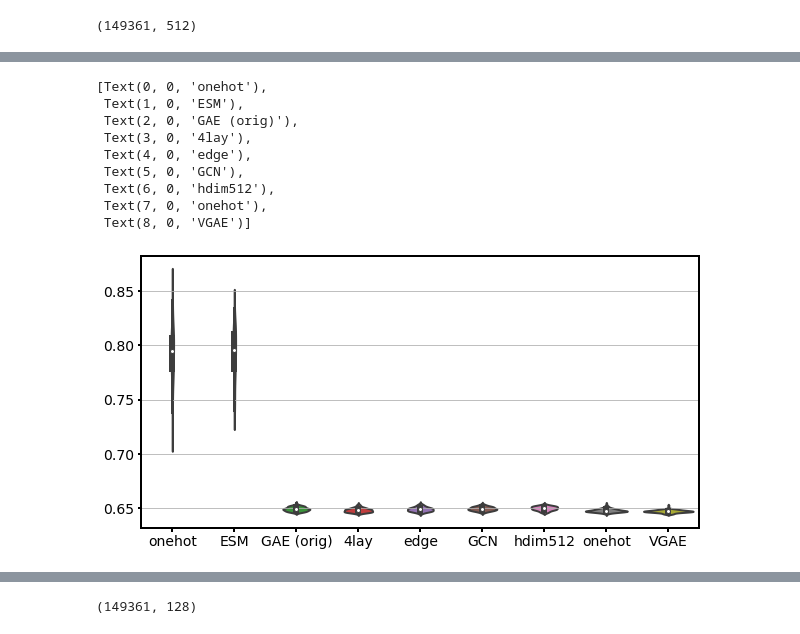
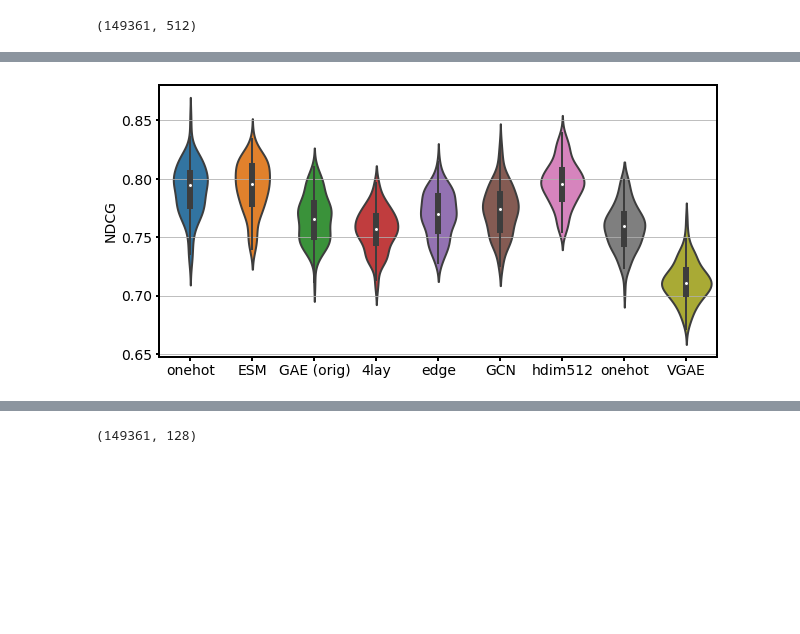
Before and after one commit to jsunn-y/ProtGraphR, a Jupyter notebook: analysis/downstream.ipynb, the cells around one changed output, grey strips where cells are left out. Drawn from its saved outputs; the diff is of its cells as text; code cells hidden in the pictures; blank space fills up the shorter version.

```diff
--- a/analysis/downstream.ipynb
+++ b/analysis/downstream.ipynb
@@ -96,20 +80,13 @@ df_ndcg
 # %%
 os.chdir('/scratch/ml/jyang4/ProtGraphR/analysis')
 ndcgs = np.load('ndcg_384.npy')
 #df_ndcg = pd.DataFrame(data=ndcgs, columns= ['onehot', 'ESM','GAE (orig)', '4lay', 'edge', 'GCN', 'hdim512', 'onehot', 'VGAE'])
 
 plt.figure(figsize=(10,5))
 plt.grid()
 ax = sns.violinplot(data = ndcgs)
 ax.set_xticklabels(['onehot', 'ESM','GAE (orig)', '4lay', 'edge', 'GCN', 'hdim512', 'onehot', 'VGAE'])
+ax.set_ylabel('NDCG')
+plt.savefig('384.svg')
 # %% [output]
-[Text(0, 0, 'onehot'),
- Text(1, 0, 'ESM'),
- Text(2, 0, 'GAE (orig)'),
- Text(3, 0, '4lay'),
- Text(4, 0, 'edge'),
- Text(5, 0, 'GCN'),
- Text(6, 0, 'hdim512'),
- Text(7, 0, 'onehot'),
- Text(8, 0, 'VGAE')]
-[figure, old version]
+[figure, new version]
```
Also changed, not shown: parts of 8 cells of this notebook, 8 other files.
□ □ □ □ □ □ □
PROBLEM REQUIREMENTS:
What is the count of lines in the data above containing the string "orig"? Write the number and nothing else.

TASK SOLUTION:
3